Employees who aren’t engaged at work are one of the most important reasons businesses fail to fulfil their potential.
Employee engagement is a global issue and one that’s remained worryingly consistent. Less than 30% of employees described themselves as ‘engaged’ at work in surveys carried out since 2000. With further evidence showing that companies with a higher percentage of engaged employees outperform their rivals when it comes to revenue and profit, it’s no surprise improving employee engagement is at the top of the agenda for many businesses.
There’s a tendency for managers and business owners to think employee engagement boils down to providing employees with a decent salary, the occasional perk and job security. True employee engagement extends far further than this. The most engaged employees are those who have a shared purpose with their colleagues and employers, and are committed to delivering that purpose every single day.

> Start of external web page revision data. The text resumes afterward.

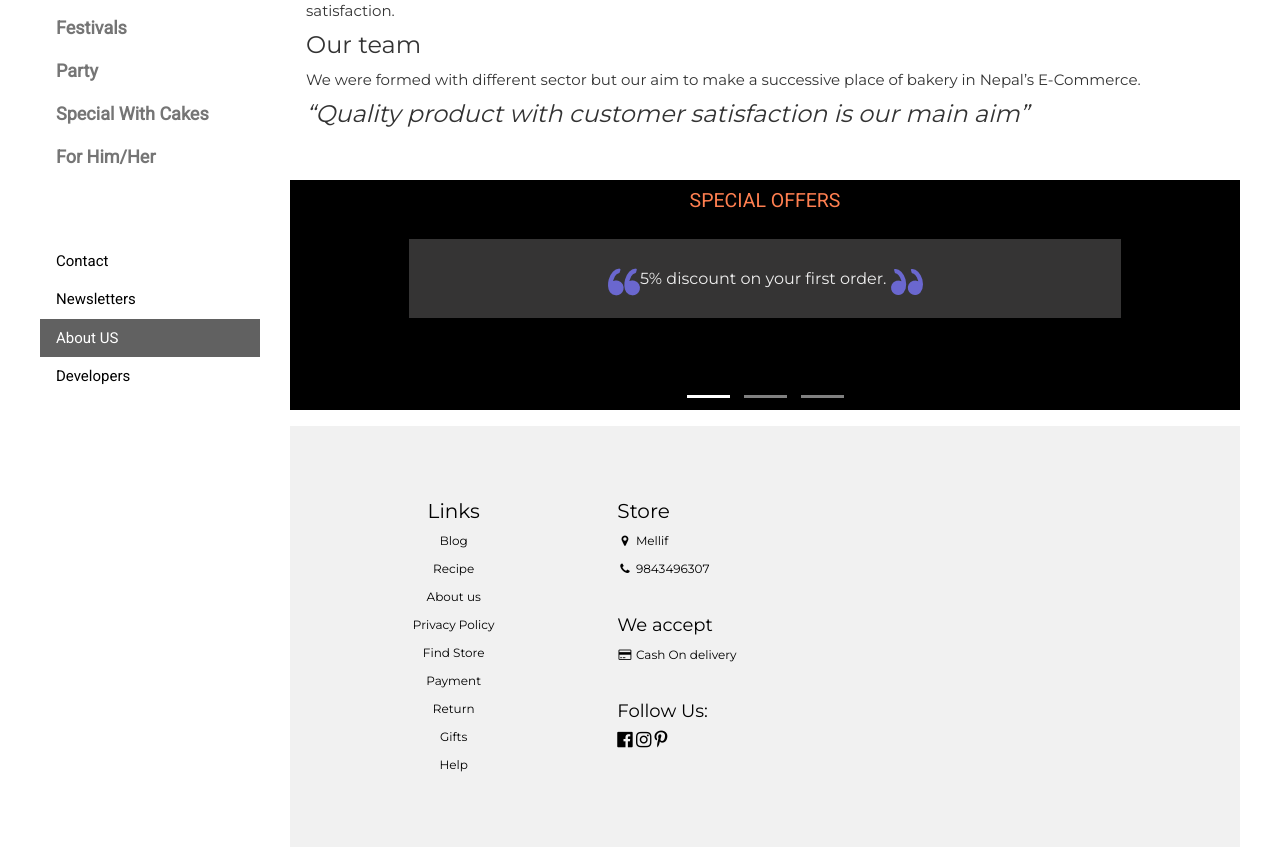
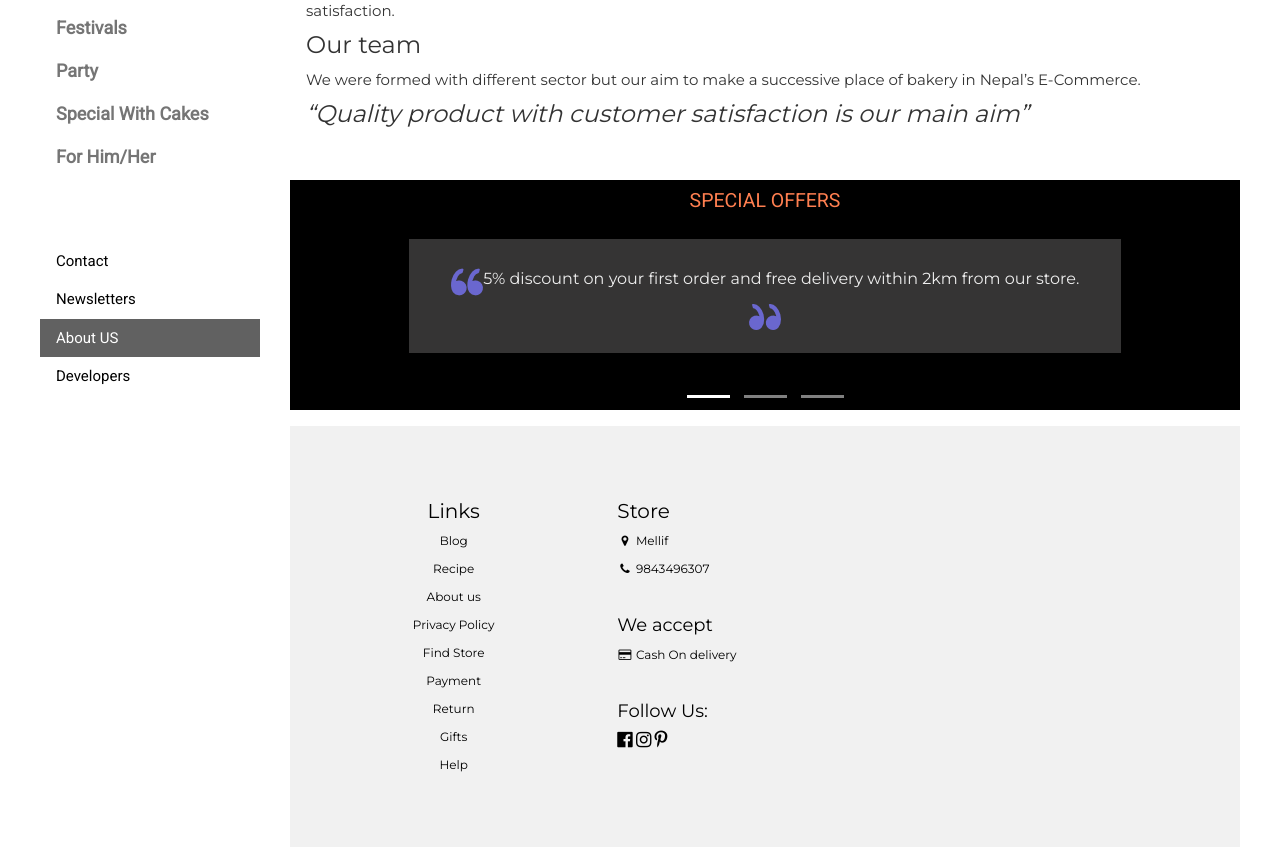
Before and after one commit to er-nabin-bhusal/project, a Django app: page /about/us/ in a window 1280 px wide. Shown: the part 404-1251 px from the top of the page. Run offline with Django 3.2, Linux system fonts and the light colour scheme; some libraries are stand-ins or nearby versions.

Commit message:
change in the discount scheme

```diff
--- a/mains/templates/base.html
+++ b/mains/templates/base.html
@@ -180,17 +180,17 @@ body,h1,h2,h3,h4,h5,h6,.w3-wide {font-family: "Montserrat", sans-serif;}
                    <div id="owl-demo" class="owl-carousel">
                            <div class="item-owl">
                             <div class="test-review">
-                              <p><img alt="left quote" src="{% static 'left-quote.png' %}" alt="">5% discount on your first order. <img alt="right quote" src="{% static 'right-quote.png' %}" alt=""></p>
+                              <p><img alt="left quote" src="{% static 'left-quote.png' %}" alt="">5% discount on your first order and free delivery within 2km from our store. <img alt="right quote" src="{% static 'right-quote.png' %}" alt=""></p>
                             </div>
                           </div>
                            <div class="item-owl">
                               <div class="test-review">
-                                  <p><img alt="left quote" src="{% static 'left-quote.png' %}" alt="">10% discount on your second and third order with free home delivery within 2km from our store.<img alt="right quote" src="{% static 'right-quote.png' %}" alt=""></p>
+                                  <p><img alt="left quote" src="{% static 'left-quote.png' %}" alt="">7% discount on your second and third order with free home delivery within 2km from our store.<img alt="right quote" src="{% static 'right-quote.png' %}" alt=""></p>
                               </div>
                           </div>
                            <div class="item-owl">
                             <div class="test-review">
-                                <p><img alt="left quote" src="{% static 'left-quote.png' %}" alt="">And a massive 15% discount on any cakes for fourth and more orders.<img alt="right quote" src="{% static 'right-quote.png' %}" alt=""></p>
+                                <p><img alt="left quote" src="{% static 'left-quote.png' %}" alt="">And a massive 10% discount on your fourth order.<img alt="right quote" src="{% static 'right-quote.png' %}" alt=""></p>
                             </div>
                           </div>
                           </div>
```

Capturing and creating this shared purpose is no easy task, especially in the industries where staff turnover is traditionally high. When looking at retail and hospitality, it’s fundamental that new staff understand immediately the company’s ethos and goals so they’re able to deliver the level of service customers expect.
A great example of this is the chicken restaurant Nandos, who operate globally and enjoy great success in the UK. In the UK they are consistently ranked as one of the best large companies to work for in part due to how they engage their employees through learning and development opportunities and a strong focus on employee wellbeing.
This is lead by their management teams and it’s managers who are best positioned to improve engagement. The best managers inspire, are great leaders and ensure their team want to always perform to the best of their abilities.
However, the management can’t do this on their own. The set the tone which empowers employees to take ownership and accountability for their performance and their engagement levels. It helps create a shared desire in the employees to succeed, to enjoy work and to be good at their jobs. Managers create the framework for this to happen and employees then have to run with it.
Here’s are three of the core components that are essential for managers when it comes to creating the framework for employees to succeed and be engaged:
One of the most important things a manager can do is help develop their employees’ understanding of the shared purpose and collective goal. As Gail S. Thornton writes in the Huffington Post: “Effective employee engagement improves employee performance by helping align employees with company goals. Employees who have a better understanding of the wider corporate picture are better able to understand how their own job fits into the company’s business goals. Equally important, the better the company listens to its employees, the better it can align its messaging to the employee audience.”
Employees have a desire to understand their purpose in an organisation and how their role contributes to success. The better informed they are, the better their decision making. They understand what they are doing and, more importantly, why they are doing it. This leads to improved productivity and higher levels of job satisfaction.
Focus on strengths
Alongside developing understanding, focussing on employee strengths will provide a substantial boost when it comes to engagement levels. Research from Gallup found focussing on employees’ strengths rather than highlighting their weaknesses is far more effective when it comes to improving engagement and performance. The research found “a strengths-based culture is one in which employees learn their roles more quickly, produce more and significantly better work, stay with their company longer, and are more engaged. When managers help employees grow and develop through their strengths, they are more than twice as likely to engage their team members.”
Communicate, communicate, communicate!
Strong and effective communication between managers and employees is essential in any organisation. Employees want to feel cared about and the good manager will be able to not only communicate with them their roles and responsibilities in the workplace but also make the effort to understand them as people. Everyone is different and everyone will respond differently. The best managers are able to identify this and reflect it in the way they communicate on an individual level.
We’ve also found managers are always grateful when they can use new tools to improve the way they communicate with employees. Teams who use Quinyx say the communication between staff and managers is easier and simpler, whether it’s in the form of booking shifts, applying for leave or simply sending messages.
So whether it’s improving communication through using new tools, instilling a positive culture, having well-informed employees or a mixture of all three, constantly working to have high levels of employee engagement will see businesses thrive, succeed and grow.